Amid the morning mist on Monday in Malaysia, Gary Woodland stepped to the 18th tee at Kuala Lumpur Golf & Country Club and gave the golf world the ultimate head fake, smoothing an iron into play on the massive 634-yard, par-5 closing hole.
He broke the code, right? The former college point guard knows the rules, coaches coach, shooters shoot and bombers bomb. In this moment, a sudden-death playoff against Ryan Moore that spilled over into Monday at the CIMB Classic by mounting weather delays, one of the game’s most athletic players had a chance to overpower the sprawling final hole and claim his third PGA Tour title.
Instead, he went with an iron off the tee, hit a less-than-stellar layup into the rough and watched as Moore birdied the hole to claim the crown. In the loss, however, we saw a glimpse of Gary Woodland 2.0, a retooled player whose health and head have finally caught up with all that athleticism.
“I didn't think I could cover the bunkers this morning, especially where that pin was,” Woodland reasoned on Monday. “If the pin was up front, we probably would have been a little more aggressive, but with the pin in the back I didn't want to leave it short of the bunker and have a tough third shot. We decided to lay up and tried to hit a good wedge in there.”
In short, the mighty has become mindful. And in the case of Woodland he’s come by it honestly.

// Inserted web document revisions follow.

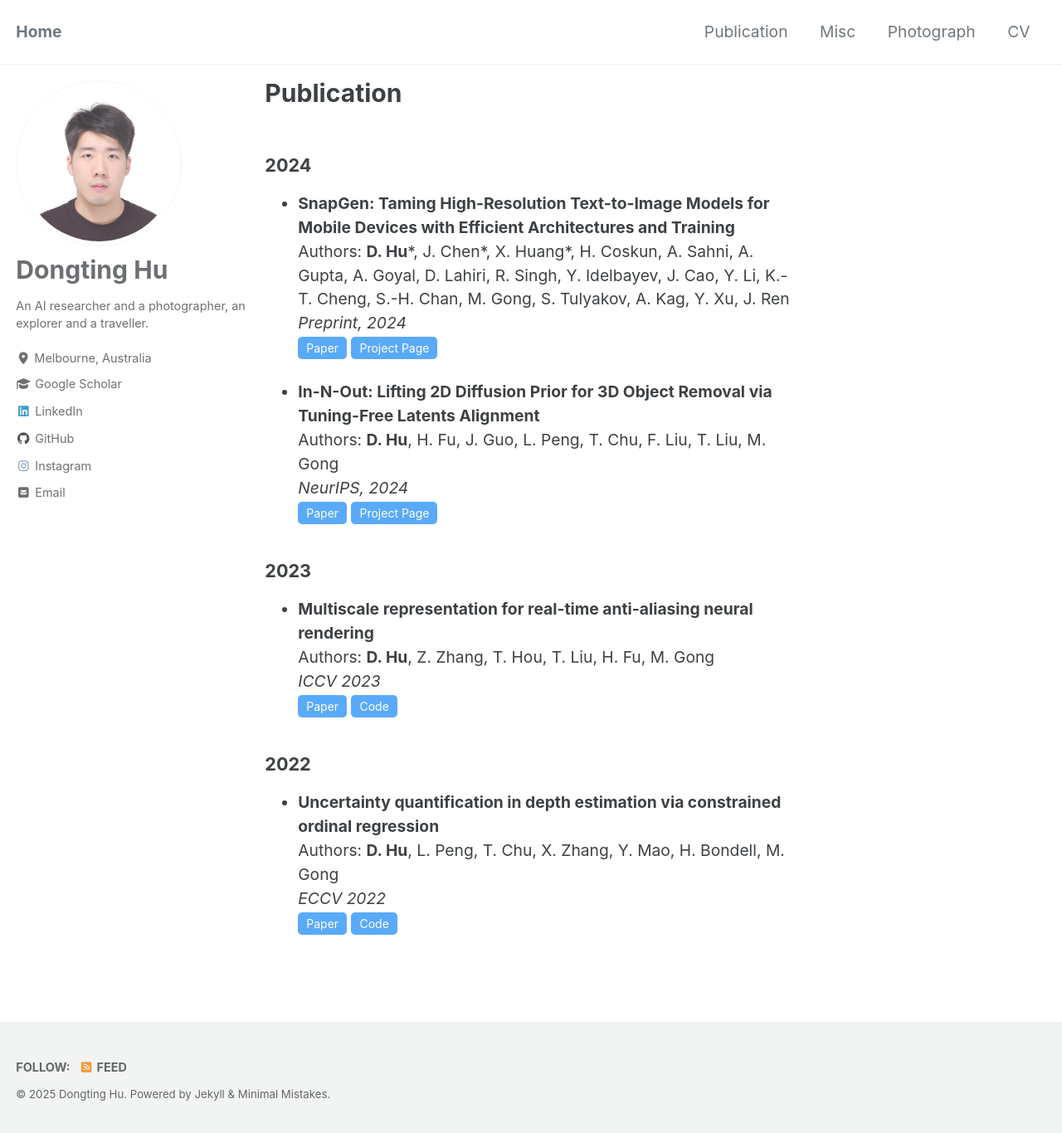
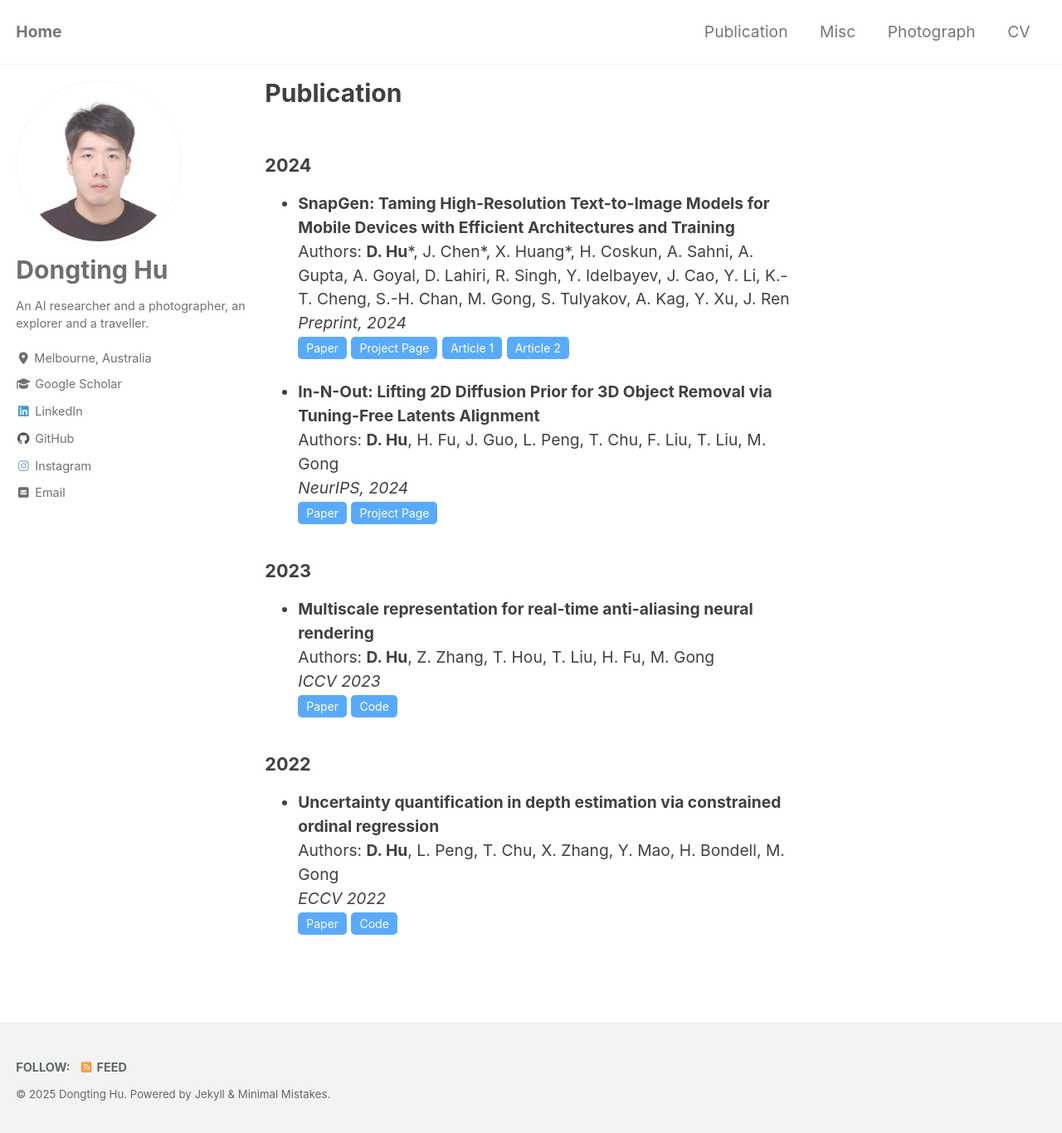
Before and after one commit to timmy11hu/timmy11hu.github.io, a Jekyll site: the page built from _pages/publication.md, in a window 1280 px wide and 1368 px high. Shown: the whole window at 83% size. Built offline with Jekyll 4.4.1, drawn with Linux system fonts in a browser that asks for light colours; cached includes are drawn as plain includes.

Commit message:
Update publication.md

```diff
--- a/_pages/publication.md
+++ b/_pages/publication.md
@@ -21,7 +21,16 @@ author_profile: true
     Project Page
   </button>
   </a>
-
+  <a href="https://newsroom.snap.com/ai-text-to-image-model-for-mobile-devices" target="_blank" style="text-decoration: none;">
+  <button style="padding: 5px 10px; font-size: 14px; cursor: pointer; background-color:rgb(90, 170, 250); color: white; border: none; border-radius: 5px;">
+    Article 1
+  </button>
+  </a>
+  <a href="https://techcrunch.com/2025/02/04/snap-unveils-ai-text-to-image-model-for-mobile-devices" target="_blank" style="text-decoration: none;">
+  <button style="padding: 5px 10px; font-size: 14px; cursor: pointer; background-color:rgb(90, 170, 250); color: white; border: none; border-radius: 5px;">
+    Article 2
+  </button>
+  </a>
 
 - **In-N-Out: Lifting 2D Diffusion Prior for 3D Object Removal via Tuning-Free Latents Alignment**
   Authors: **D. Hu**, H. Fu, J. Guo, L. Peng, T. Chu, F. Liu, T. Liu, M. Gong
```
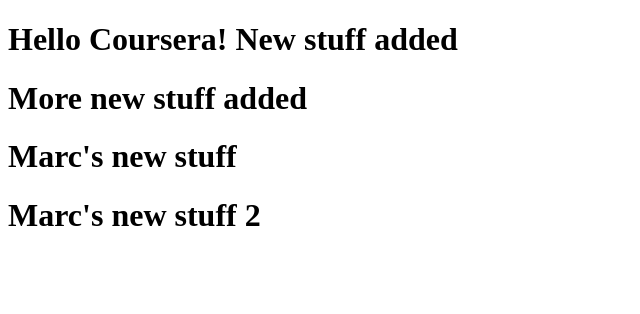
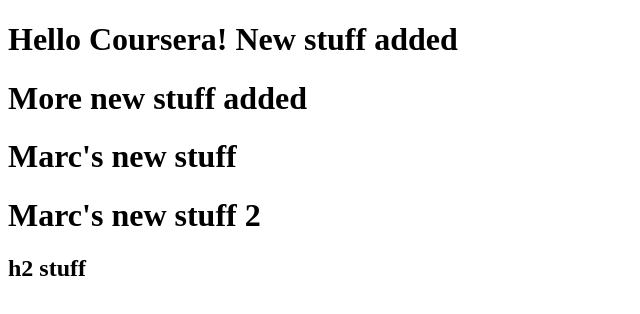
Before and after one commit to jemla61/coursera-angularjs, a plain HTML site: page index.html in a window 1280 px wide. Shown: the whole page, without its empty margins (0-640 px from the left). Drawn offline with Linux system fonts and the light colour scheme.

Commit message:
next commit.

```diff
--- a/index.html
+++ b/index.html
@@ -9,5 +9,6 @@
     <h1> More new stuff added </h1>
     <h1> Marc's new stuff</h1>
     <h1> Marc's new stuff 2</h1>
+    <h2> h2 stuff</h2>
   </body>
 </html>
```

For all of the Monday morning quarterbacks – or maybe it was Sunday night couch potatoes considering the CIMB’s playoff was aired in primetime on the East Coast from Malaysia – who took to second guessing Woodland’s choice of clubs in extra frames know only that the decision is a sign of progress.
Consider that less than six months ago, Woodland had drifted to 259th in the World Golf Ranking and was mired in an ultimate makeover that others would likely consider a career-ending abyss.
In order, Woodland changed management firms, swing coaches (twice), equipment and eventually caddies (Tony Navarro). If not for the omnipresent Kansas Jayhawk on his bag, casual fans may have been challenged to pick Woodland out of a crowded tee sheet.
“Gary changed 14 clubs and the golf ball this year,” said Claude Harmon III, who took over for his famous father, Butch, as Woodland’s swing coach after this year’s Masters. “That’s tough, look at the guys who have changed like that. Look at Rory (McIlroy), it’s not easy to do. There was a lot of change.”
But the biggest change this year may have been Woodland’s health. Dogged by ailments large and small since joining the Tour in 2009, Woodland was nearly sidelined this spring with a left-wrist injury.
The result was a dramatic grip change to help alleviate some of the pressure on his ailing wrist and a return to a more familiar left-to-right shot shape. Or, as Harmon figures, “almost a pull fade.”
“Gary loves to fade the golf ball and my dad wanted him to get to where he can draw and I think Gary is such a hard worker he wanted to get to where he could draw it under pressure,” Harmon said. “When you are playing under pressure you have to have something you can play aggressive with.”
The combined inspiration of playing an opposite-field event and Reno’s modified Stableford scoring format proved to be the perfect tonic to wrest Woodland out of his slump. He won the event by nine points.
“I'm healthy. That's a big key,” Woodland said. “I put a lot of hard work in. It's been a process with the changes I've made, switching to Butch and his son, and it's finally starting to come together, which is nice. I put a lot of work in on the short game, a lot of work on the middle game, and we're starting to put it together now.”
The CIMB was Woodland’s last official start of 2013 and there is a measure of maturity in how the 29-year-old plans to spend his offseason. In addition to his normal gym/practice tee regimens, Woodland has started working with Pat Goss on his short game and sports psychologist Julie Elion. One of the game’s most powerful has turned to precision and the power of the mind in his quest to regain his world-beater status.
During a recent team meeting with Woodland, Harmon said his goals for 2014 were telling – improving his wedge game and earning a spot on next year’s U.S. Ryder Cup team.
“This is the player you are hopefully going to see for the next three, five, seven years,” Harmon said.
Not many players have successfully reinvented themselves, but in Woodland’s case he’s done so from the wrist up.